Available forecasts for early August from the major forecasting centers continue to call for above average activity (Table 1). For example, NOAA forecasts a 60% chance of above normal activity and just a 10% chance of below normal activity. However, these latest forecasts are a decrease of generally 5-20% in activity compared to the early-season forecasts. We note that these forecasts for above average activity are relative to the new higher averages and so these forecasts certainly still call for an active season.
Across all forecasts in Table 1, the number of named storms range from 11 to 21. For hurricanes the numbers fall within a range of 4 to 10, and for major hurricanes (Saffir-Simpson category 3-5) they range from 2 to 6. We note that NOAA and the UK Met Office forecast ranges of activity to reflect uncertainty in the predicted environment and uncertainty in the hurricane activity within that environment. They state a 70% likelihood of the numbers falling within these ranges.
The reasoning behind the continued expectation of an active season includes climate predictions of supportive conditions in the Atlantic basin this season. Specifically, La Niña is expected to persist through the season which would suppress environmental winds aloft that are unfavorable for storm formation. NOAA also notes that the pulses of energy coming off Africa are set to track on a more northerly trajectory than normal which gives more background spin in the atmosphere and is more favorable for storm formation. Sea surface temperatures are forecast to be warmer than normal across the tropical North Atlantic, Caribbean, and Gulf of Mexico. However, CSU notes that cooler-than-normal subtropical North Atlantic waters could set the stage for some disturbed weather that could interfere with storm formation.
CSU continue to forecast higher than normal likelihood of a major hurricane landfall for the continental U.S. and the Caribbean. They forecast a 68% probability of at least one major hurricane landfall for the entire continental US coastline. This compares with the average likelihood of 52%. For the Caribbean they forecast a 57% probability of at least one major hurricane tracking into the Caribbean. Compare this with the average likelihood of 42%.
|# Named Storms
|# Major Hurricanes
|1991-2020 average (Source NOAA/CPC)
|Average of 6 analog years (Source CSU)
|Aug 4, 2022
|Colorado State University2
|Aug 4, 2022
|Aug 4, 2022
|110%-190% of the median
|UK Met Office2
|Aug 2, 2022
CSU provides an alternative view to forecast models by using hurricane activity in past years that had similar climate conditions and trends in July as this year and similar forecast conditions for Aug-Oct. CSU’s selected analog years –1999, 2000, 2011, 2021 - are characterized by La Niña conditions in Aug-Oct and close-to-average North Atlantic Sea surface temperatures for the peak of the hurricane season. The average activity among these four analog years is shown in the above table and indicates above normal numbers of named storms, hurricanes, and major hurricanes. Their official forecast is higher than the average of these analog years.
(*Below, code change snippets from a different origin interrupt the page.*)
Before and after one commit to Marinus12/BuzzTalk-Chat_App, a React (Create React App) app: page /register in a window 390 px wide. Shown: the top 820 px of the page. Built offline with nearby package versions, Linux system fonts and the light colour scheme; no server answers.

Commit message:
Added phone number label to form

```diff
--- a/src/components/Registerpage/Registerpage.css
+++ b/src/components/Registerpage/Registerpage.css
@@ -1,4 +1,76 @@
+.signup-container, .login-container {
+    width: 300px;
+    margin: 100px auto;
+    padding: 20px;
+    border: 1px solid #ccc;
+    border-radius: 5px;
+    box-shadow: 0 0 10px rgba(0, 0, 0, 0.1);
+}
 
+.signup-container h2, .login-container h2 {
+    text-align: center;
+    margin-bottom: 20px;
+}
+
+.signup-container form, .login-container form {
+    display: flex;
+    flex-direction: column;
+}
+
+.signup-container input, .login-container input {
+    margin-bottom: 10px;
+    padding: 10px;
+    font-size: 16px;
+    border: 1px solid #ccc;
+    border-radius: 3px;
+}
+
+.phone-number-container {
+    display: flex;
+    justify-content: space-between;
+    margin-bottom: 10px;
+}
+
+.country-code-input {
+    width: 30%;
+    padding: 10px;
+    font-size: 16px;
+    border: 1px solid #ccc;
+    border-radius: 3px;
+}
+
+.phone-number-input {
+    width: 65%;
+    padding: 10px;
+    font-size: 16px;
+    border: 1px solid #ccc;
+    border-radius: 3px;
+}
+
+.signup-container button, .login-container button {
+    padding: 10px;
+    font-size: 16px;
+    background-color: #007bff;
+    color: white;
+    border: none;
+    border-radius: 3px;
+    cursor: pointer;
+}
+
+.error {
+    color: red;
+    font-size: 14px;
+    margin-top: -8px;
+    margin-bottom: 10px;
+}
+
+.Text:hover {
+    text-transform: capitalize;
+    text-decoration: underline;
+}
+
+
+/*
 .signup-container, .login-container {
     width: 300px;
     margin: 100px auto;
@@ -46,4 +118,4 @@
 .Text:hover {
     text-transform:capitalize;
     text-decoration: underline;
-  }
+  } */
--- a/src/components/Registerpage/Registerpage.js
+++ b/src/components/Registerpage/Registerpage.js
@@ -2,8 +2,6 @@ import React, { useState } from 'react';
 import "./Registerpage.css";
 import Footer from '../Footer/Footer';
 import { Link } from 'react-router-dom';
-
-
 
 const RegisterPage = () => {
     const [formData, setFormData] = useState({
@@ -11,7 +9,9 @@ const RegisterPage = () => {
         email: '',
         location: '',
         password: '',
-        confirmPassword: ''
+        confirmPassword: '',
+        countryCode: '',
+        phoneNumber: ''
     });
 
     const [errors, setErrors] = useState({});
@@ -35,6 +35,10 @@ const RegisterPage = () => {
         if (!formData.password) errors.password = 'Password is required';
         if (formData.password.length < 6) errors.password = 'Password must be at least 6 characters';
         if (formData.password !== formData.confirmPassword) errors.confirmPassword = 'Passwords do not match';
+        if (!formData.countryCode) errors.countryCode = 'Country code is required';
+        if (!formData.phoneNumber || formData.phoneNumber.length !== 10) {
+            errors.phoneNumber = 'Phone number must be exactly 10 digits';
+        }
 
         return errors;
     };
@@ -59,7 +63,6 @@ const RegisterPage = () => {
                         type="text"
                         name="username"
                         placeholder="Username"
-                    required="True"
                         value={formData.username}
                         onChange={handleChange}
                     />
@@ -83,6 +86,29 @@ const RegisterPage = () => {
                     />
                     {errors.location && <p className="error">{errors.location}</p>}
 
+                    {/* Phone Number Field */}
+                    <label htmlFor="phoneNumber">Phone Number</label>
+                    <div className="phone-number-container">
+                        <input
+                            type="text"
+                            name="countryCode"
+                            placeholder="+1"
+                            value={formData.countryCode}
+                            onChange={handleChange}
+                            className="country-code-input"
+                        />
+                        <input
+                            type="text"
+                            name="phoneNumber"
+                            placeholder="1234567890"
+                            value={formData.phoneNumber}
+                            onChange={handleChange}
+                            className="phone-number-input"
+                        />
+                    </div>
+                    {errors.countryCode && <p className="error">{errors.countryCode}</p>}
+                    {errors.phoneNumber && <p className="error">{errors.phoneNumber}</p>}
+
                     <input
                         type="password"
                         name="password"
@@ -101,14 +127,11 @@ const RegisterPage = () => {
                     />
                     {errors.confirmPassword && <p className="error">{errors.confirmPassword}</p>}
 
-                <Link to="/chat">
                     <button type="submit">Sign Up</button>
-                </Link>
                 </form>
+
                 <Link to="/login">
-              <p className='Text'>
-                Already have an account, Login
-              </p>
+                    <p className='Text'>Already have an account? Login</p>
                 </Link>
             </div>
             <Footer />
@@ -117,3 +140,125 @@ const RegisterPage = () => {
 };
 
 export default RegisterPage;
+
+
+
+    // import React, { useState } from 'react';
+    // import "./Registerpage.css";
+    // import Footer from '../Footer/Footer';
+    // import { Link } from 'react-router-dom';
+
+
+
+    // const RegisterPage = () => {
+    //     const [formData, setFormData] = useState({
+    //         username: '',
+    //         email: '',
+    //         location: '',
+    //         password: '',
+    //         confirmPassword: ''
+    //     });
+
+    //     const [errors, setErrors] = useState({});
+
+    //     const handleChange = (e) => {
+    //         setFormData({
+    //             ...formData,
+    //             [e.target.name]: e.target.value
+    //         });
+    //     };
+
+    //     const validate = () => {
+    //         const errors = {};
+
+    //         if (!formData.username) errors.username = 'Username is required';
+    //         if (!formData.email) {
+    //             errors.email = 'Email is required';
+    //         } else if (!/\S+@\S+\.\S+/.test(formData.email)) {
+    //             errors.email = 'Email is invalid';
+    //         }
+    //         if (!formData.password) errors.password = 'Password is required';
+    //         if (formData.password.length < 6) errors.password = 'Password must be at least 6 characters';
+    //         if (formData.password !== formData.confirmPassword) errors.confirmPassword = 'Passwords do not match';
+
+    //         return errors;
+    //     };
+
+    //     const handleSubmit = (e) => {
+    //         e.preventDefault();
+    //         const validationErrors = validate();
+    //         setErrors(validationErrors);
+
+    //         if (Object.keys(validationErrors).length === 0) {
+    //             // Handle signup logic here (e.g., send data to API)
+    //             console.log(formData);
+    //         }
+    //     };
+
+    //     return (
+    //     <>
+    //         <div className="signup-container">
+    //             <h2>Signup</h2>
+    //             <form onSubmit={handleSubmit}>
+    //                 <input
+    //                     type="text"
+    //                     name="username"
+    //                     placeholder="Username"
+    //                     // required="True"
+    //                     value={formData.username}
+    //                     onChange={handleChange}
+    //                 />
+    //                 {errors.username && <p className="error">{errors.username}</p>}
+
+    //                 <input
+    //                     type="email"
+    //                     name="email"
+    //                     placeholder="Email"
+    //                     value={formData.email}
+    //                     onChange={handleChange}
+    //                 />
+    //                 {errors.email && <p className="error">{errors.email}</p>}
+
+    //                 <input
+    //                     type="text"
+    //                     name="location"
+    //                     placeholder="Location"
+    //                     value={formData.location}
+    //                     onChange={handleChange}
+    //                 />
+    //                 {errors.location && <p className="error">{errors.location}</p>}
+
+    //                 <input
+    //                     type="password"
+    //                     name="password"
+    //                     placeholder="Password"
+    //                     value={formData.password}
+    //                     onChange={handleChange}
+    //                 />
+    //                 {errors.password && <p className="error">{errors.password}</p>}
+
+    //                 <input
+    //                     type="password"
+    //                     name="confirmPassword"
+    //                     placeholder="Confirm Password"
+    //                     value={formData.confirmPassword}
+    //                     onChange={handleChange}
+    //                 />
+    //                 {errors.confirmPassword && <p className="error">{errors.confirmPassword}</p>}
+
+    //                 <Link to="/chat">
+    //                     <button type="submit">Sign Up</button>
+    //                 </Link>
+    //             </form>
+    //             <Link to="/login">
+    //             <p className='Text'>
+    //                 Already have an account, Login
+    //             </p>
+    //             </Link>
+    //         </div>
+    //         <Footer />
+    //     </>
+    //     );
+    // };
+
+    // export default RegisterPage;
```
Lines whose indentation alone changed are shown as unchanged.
The formation and development of hurricanes is highly dependent on the available energy in the upper layers of the ocean. Therefore, ocean temperatures are often used as a proxy for available energy, and this is a major factor in determining seasonal activity. At the time of early June water temperatures across the tropical North Atlantic were close to normal. Waters have since warmed faster than normal along US coasts (Figure 1 below). Crucially waters have also warmed in the deep tropics, setting up favorable surface conditions for storm formation. However, subtropical regions have been slow to warm and are now cooler than normal.
Source: https://www.nhc.noaa.gov/tafb/atl_anom.gif: NCEP/NOAA
Since June, we have monitored hotspots of energy for hurricane intensification in the Gulf of Mexico. As expected, the loop current is still present in the Gulf as shown in the map of ocean currents near the surface (Figure 1, bottom panel). The loop current also extends close to central US Gulf Coast. The loop current is unstable and appears to be close to short circuiting and breaking off a circulating eddy of warm water that will likely persist for the rest of the hurricane season. This eddy will give a boost to any passing hurricane this year.
Source: https://www7320.nrlssc.navy.mil/GLBhycomcice1-12/glfmex.html: U.S. Naval Research Laboratory
The sloshing back and forth of warm water across the equatorial Pacific associated with El Niño Southern Oscillation (ENSO) exerts the strongest known control on Atlantic hurricane activity. The atmosphere responds with rising air following the warm water across the Pacific. In turn, this shifts the entire global overturning circulation.
During La Niña, when warm waters slosh over to the Western Pacific, any hostile winds aloft over the Atlantic tend to dissipate, leaving favorable conditions for hurricane activity.
Since June the Equatorial Pacific Ocean has stayed cool and the atmosphere has remained aligned with the current La Niña conditions. This has been helped by strong winds blowing across the equatorial eastern Pacific and dragging up cooler waters to the surface, thereby sustaining La Niña. However, the strength of the La Niña state has weakened slightly.
Most models sustain a weak-to-moderate La Niña into at least the early winter. The latest forecasts show only a 1% chance of El Niño for the peak of the hurricane season, leaving a 99% chance of La Niña or neutral conditions (Figure 2). Both would favor an active season. The continuation of La Niña would push hurricane activity towards the higher end of the forecast ranges.
This year looks set to be a third consecutive year of La Niña or cool-neutral conditions. We’ve had La Niña for three years in a row only twice before:1973–1976 and 1998–2001.
Forecasts issued in early August contain useful skill, but all seasonal forecasts should be read with caution. They significantly outperform the standard benchmark of the so-called “persistence” forecast (a forecast of average activity every year). The sources of enhanced skill arise from persistence of temperature anomalies in the oceans and the fact we are past the April/May predictability barrier for ENSO. While we fully expect La Nina to persist through the season, remaining uncertainties stem from the timing of switch to more active conditions associated with intra-seasonal variability of environmental conditions, and the response of TCs to these environmental conditions.
The latest forecasts for the 2022 hurricane season continue to all point towards an active season. Things to watch during the peak hurricane season are the shift from unfavorable to favorable environmental conditions, the pulses of energy tracking off the coast of North Africa, and the evolution of hotspot of heat in the Gulf of Mexico associated with the Loop Current.
1 Accumulated Cyclone Energy (ACE) is a combined measure of hurricane intensity, duration, and frequency. ACE is calculated as the sum of the square of the maximum wind speed in each 6-hour period during the life of a tropical cyclone from the time it reaches tropical storm strength (wind speeds ≥ 65 kmph (39 mph)) in units of 104; ACE = 10-4∑v2max, where v is measured in knots.
2 Includes the three named storms that already occurred prior to the forecast issue date.
The latest forecasts for the 2022 hurricane season continue to all point towards an active season.